- [Dataset entries]:
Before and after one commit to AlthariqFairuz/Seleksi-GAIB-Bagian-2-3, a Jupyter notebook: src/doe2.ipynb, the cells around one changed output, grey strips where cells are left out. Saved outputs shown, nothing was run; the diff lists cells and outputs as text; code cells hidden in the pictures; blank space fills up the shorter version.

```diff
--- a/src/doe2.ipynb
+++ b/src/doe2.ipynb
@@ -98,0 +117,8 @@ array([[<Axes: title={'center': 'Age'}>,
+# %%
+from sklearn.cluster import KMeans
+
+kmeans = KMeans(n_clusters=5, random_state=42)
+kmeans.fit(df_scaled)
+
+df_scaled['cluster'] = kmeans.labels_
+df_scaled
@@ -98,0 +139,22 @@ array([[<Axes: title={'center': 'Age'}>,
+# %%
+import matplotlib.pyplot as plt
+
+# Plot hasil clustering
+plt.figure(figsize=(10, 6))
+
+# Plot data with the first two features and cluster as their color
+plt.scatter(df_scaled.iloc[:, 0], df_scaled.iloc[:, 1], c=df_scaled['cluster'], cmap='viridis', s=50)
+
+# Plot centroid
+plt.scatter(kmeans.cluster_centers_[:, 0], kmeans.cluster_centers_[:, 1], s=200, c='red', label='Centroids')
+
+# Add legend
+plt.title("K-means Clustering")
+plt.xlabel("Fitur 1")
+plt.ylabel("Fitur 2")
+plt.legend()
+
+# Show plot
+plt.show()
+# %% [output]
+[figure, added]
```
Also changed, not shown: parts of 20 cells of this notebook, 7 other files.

- [What you are asked to do]: Copy every line in the listing above where the string "ipynb" turns up.

- [Response]:
Before and after one commit to AlthariqFairuz/Seleksi-GAIB-Bagian-2-3, a Jupyter notebook: src/doe2.ipynb, the cells around one changed output, grey strips where cells are left out. Saved outputs shown, nothing was run; the diff lists cells and outputs as text; code cells hidden in the pictures; blank space fills up the shorter version.
--- a/src/doe2.ipynb
+++ b/src/doe2.ipynb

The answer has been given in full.